The eye of the media is constantly focused on Americans who are lacking in healthcare. But what about the many individuals who do have health insurance and are being subjected to medical overtreatment?
Far too often we are running too many scans, too many labs, and performing far too many procedures. And according to the Institute of Medicine, this overtreatment is costing health care systems over $210 billion a year. Not only are the costs financially high, but the burden of pain, complications, and even potential death are on the line in this epidemic.
A recent article in the New York Times featured the following quotes:
“What people are not realizing is that sometimes the test poses harm,” said Shannon Brownlee, acting director of the health policy program at the New America Foundation and the author of “Overtreated: Why Too Much Medicine Is Making Us Sicker and Poorer.”
“Sometimes the test leads you down a path, a therapeutic cascade, where you start to tumble downstream to more and more testing, and more and more invasive testing, and possibly even treatment for things that should be left well enough alone.”
She’s right about the potential for tests to case harm. Each scan puts you at increasing risks for problems later in life including cancer and other life-threatening conditions. According to a study published in the New England Journal of Medication, the amount of radiation you receive in 2 or 3 CT scans is about the same as the amount of radiation exposure you’d get after an atom bomb exposure. The scary part is that most people consent to these tests willingly.
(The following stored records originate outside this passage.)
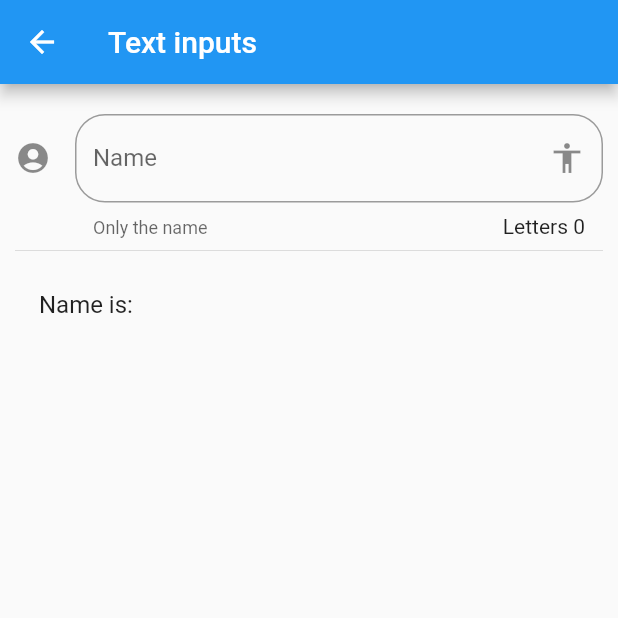
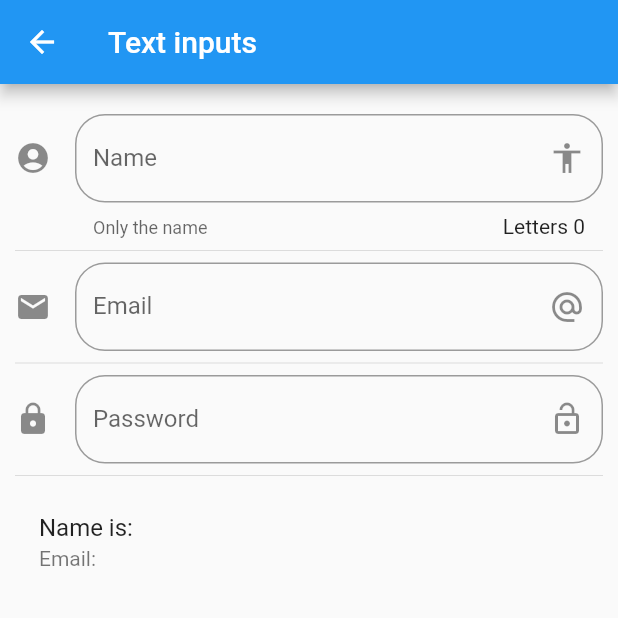
Before and after one commit to dtlucho/flutter_components, a Flutter app: the InputPage screen opened by its route, on a phone screen of 412 x 824 dp, the top half of it. Run offline on Flutter 3.47's test engine with Material 2 defaults, Android fonts, the phone set to English and light mode, and no system bars.

Commit message:
Adding email and password fields

```diff
--- a/lib/src/pages/input_page.dart
+++ b/lib/src/pages/input_page.dart
@@ -9,6 +9,8 @@ class InputPage extends StatefulWidget {
 
 class _InputPageState extends State<InputPage> {
   String _name = '';
+  String _email = '';
+  String _password = '';
 
   @override
   Widget build(BuildContext context) {
@@ -23,6 +25,10 @@ class _InputPageState extends State<InputPage> {
         ),
         children: [
           _createInput(),
+          const Divider(),
+          _createEmail(),
+          const Divider(),
+          _createPassword(),
           const Divider(),
           _createUser(),
         ],
@@ -56,6 +62,43 @@ class _InputPageState extends State<InputPage> {
   Widget _createUser() {
     return ListTile(
       title: Text('Name is: $_name'),
+      subtitle: Text('Email: $_email'),
+    );
+  }
+
+  Widget _createEmail() {
+    return TextField(
+      keyboardType: TextInputType.emailAddress,
+      decoration: InputDecoration(
+        border: OutlineInputBorder(
+          borderRadius: BorderRadius.circular(20.0),
+        ),
+        hintText: 'User email',
+        labelText: 'Email',
+        suffixIcon: const Icon(Icons.alternate_email),
+        icon: const Icon(Icons.email),
+      ),
+      onChanged: (value) => setState(() {
+        _email = value;
+      }),
+    );
+  }
+
+  Widget _createPassword() {
+    return TextField(
+      obscureText: true,
+      decoration: InputDecoration(
+        border: OutlineInputBorder(
+          borderRadius: BorderRadius.circular(20.0),
+        ),
+        hintText: 'User password',
+        labelText: 'Password',
+        suffixIcon: const Icon(Icons.lock_open),
+        icon: const Icon(Icons.lock),
+      ),
+      onChanged: (value) => setState(() {
+        _password = value;
+      }),
     );
   }
 }
```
It makes you question just why exactly medical professionals would be willing to expose patients to these risks. According to Dr. Len Lichtenfeld, deputy chief medical officer for the national office of the American Cancer Society, “Our medical care system is rewarding doctors much more for ordering and reading scans than for talking to a patient.”
Physicians are reimbursed for individuals tasks they perform for patients, not for providing holistic care. It seems that our healthcare standards just encourage more and more duplications and excess. This can often be exaggerated when specialists are involved. They are sometimes eager to order costly test and just to procedures and surgery as answers to problems.
I often wonder if I was a victim of this overtreatment phenomena. The surgeon I was referred to when I told that I had a brain tumor seemed far too eager to probe around in my head. And out of fear I blindly agreed to go through with the procedure. During the surgery he found no tumor and instead proceeded to poke around in my cranium. This resulted in a spinal fluid leak, 2 subsequent hospitalization, multiple MRIs, and CTs. The total cost of my hospitalizations and treatments was well over $50,000. And I am responsible for thousands out of pocket costs.
And all this medical “care” started because of a headache.
So this begs the question: How can we fix healthcare? How can we ensure that we get the right amount of healthcare and aren’t just tested, probed, and prodded, and milked for every dollar?
Since healthcare providers are reimbursed based on tasks, they are going to continue performing those tasks. How can we shift the medical model to one that focuses on holistic healthcare, rather than symptom based treatment for individual diseases?
Have you been a victim of overtreatment?